◆ Prompt
For each line of the data below that holds "offline", copy the line.

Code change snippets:
______

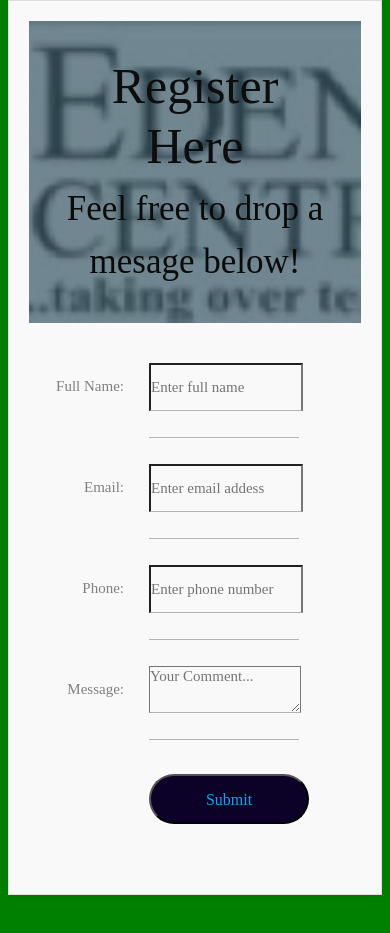
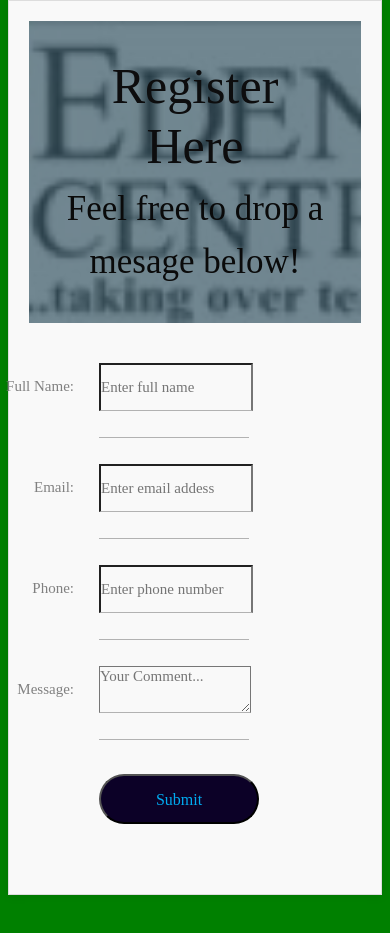
Before and after one commit to Amos-T/PresencePlus, a plain HTML site: page index.html in a window 390 px wide. Shown: the part 753-1686 px from the top of the page. Drawn offline with Linux system fonts and the light colour scheme.

Commit message:
updating form

```diff
--- a/style.css
+++ b/style.css
@@ -214,7 +214,7 @@ a{
 @media screen and (max-width: 500px){
     .validate-form{
         width: 300px;
-        padding: 40px 80px 50px 120px;
+        padding: 40px 80px 50px 70px;
     }
 
     .validate{
```
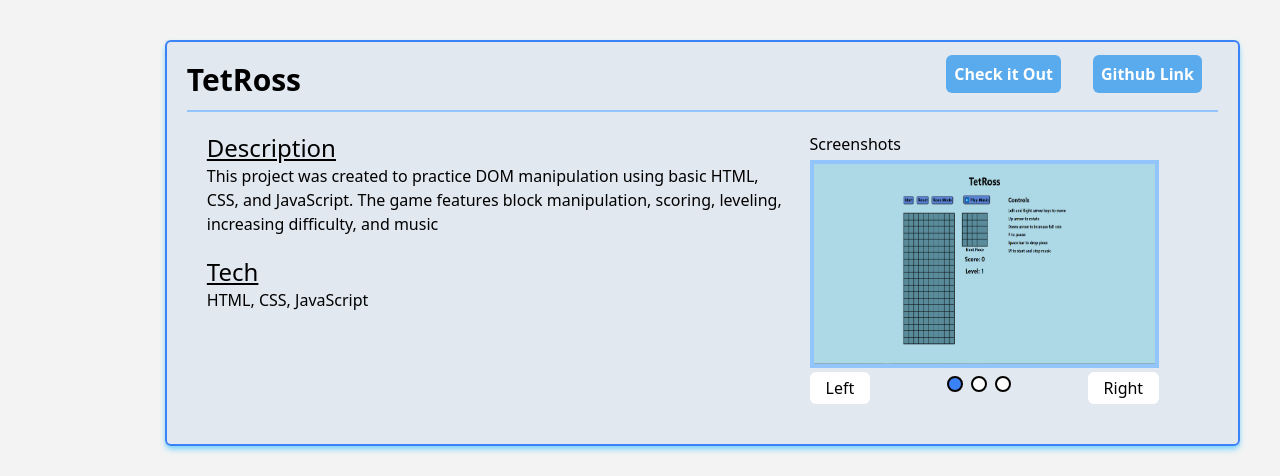
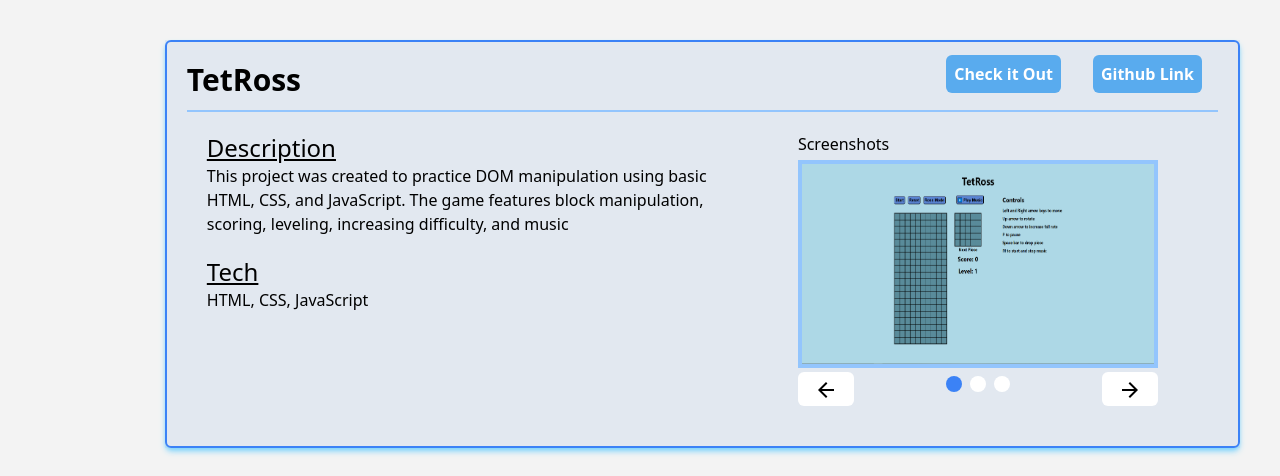
Before and after one commit to josephesteva/portfolio, a React (Vite) app: page / in a window 1280 px wide. Shown: the part 752-1228 px from the top of the page. Built offline with nearby package versions, Linux system fonts and the light colour scheme; a web font is replaced by a local one.

Commit message:
Update screenshot styles

```diff
--- a/src/components/Project.jsx
+++ b/src/components/Project.jsx
@@ -1,4 +1,6 @@
 import React, { useState } from "react";
+import ArrowBackIcon from "@mui/icons-material/ArrowBack";
+import ArrowForwardIcon from "@mui/icons-material/ArrowForward";
 
 export default function Project({ project }) {
   const [images, setImages] = useState(project.images);
@@ -35,7 +37,7 @@ export default function Project({ project }) {
               </a>
             </div>
           </div>
-          <div className="flex justify-between p-5">
+          <div className="flex justify-between p-5 gap-10">
             <div className="w-3/5">
               <div className="mb-5">
                 <h3 className="text-2xl underline">Description</h3>
@@ -46,24 +48,20 @@ export default function Project({ project }) {
                 <p>{project.tech}</p>
               </div>
             </div>
-            <div className="w-2/5 ml-5">
+            <div className="w-[448px] ml-5 flex flex-col">
               <h3>Screenshots</h3>
               <div className="project-pics">
                 {project.images.map((image, index) => (
                   <img
                     key={image}
-                    className={
-                      index === currentImage
-                        ? "my-1 border-4 border-blue-300 w-full h-52 visible"
-                        : "my-1 border-4 border-blue-300 hidden"
-                    }
+                    className={index === currentImage ? "my-1 border-4 border-blue-300 w-full h-52 visible" : "hidden"}
                     src={image}
                     alt={project.title}
                   />
                 ))}
                 <div className="w-full flex justify-between">
                   <button className="px-4 py-1 border-1 bg-white rounded-md" onClick={handelLeft}>
-                    Left
+                    <ArrowBackIcon />
                   </button>
                   <div>
                     {project.images.map((image, index) => (
@@ -72,14 +70,14 @@ export default function Project({ project }) {
                         onClick={() => setCurrentImage(index)}
                         className={
                           currentImage === index
-                            ? "m-1 w-4 h-4 border-2 border-black rounded-lg bg-blue-500"
-                            : "m-1 w-4 h-4 border-2 border-black rounded-lg bg-white"
+                            ? "m-1 w-4 h-4 rounded-lg bg-blue-500"
+                            : "m-1 w-4 h-4 rounded-lg bg-white"
                         }
                       ></button>
                     ))}
                   </div>
                   <button className="px-4 py-1 border-1 bg-white rounded-md" onClick={handleRight}>
-                    Right
+                    <ArrowForwardIcon />
                   </button>
                 </div>
               </div>
```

______

◆ Response box
Before and after one commit to Amos-T/PresencePlus, a plain HTML site: page index.html in a window 390 px wide. Shown: the part 753-1686 px from the top of the page. Drawn offline with Linux system fonts and the light colour scheme.
Before and after one commit to josephesteva/portfolio, a React (Vite) app: page / in a window 1280 px wide. Shown: the part 752-1228 px from the top of the page. Built offline with nearby package versions, Linux system fonts and the light colour scheme; a web font is replaced by a local one.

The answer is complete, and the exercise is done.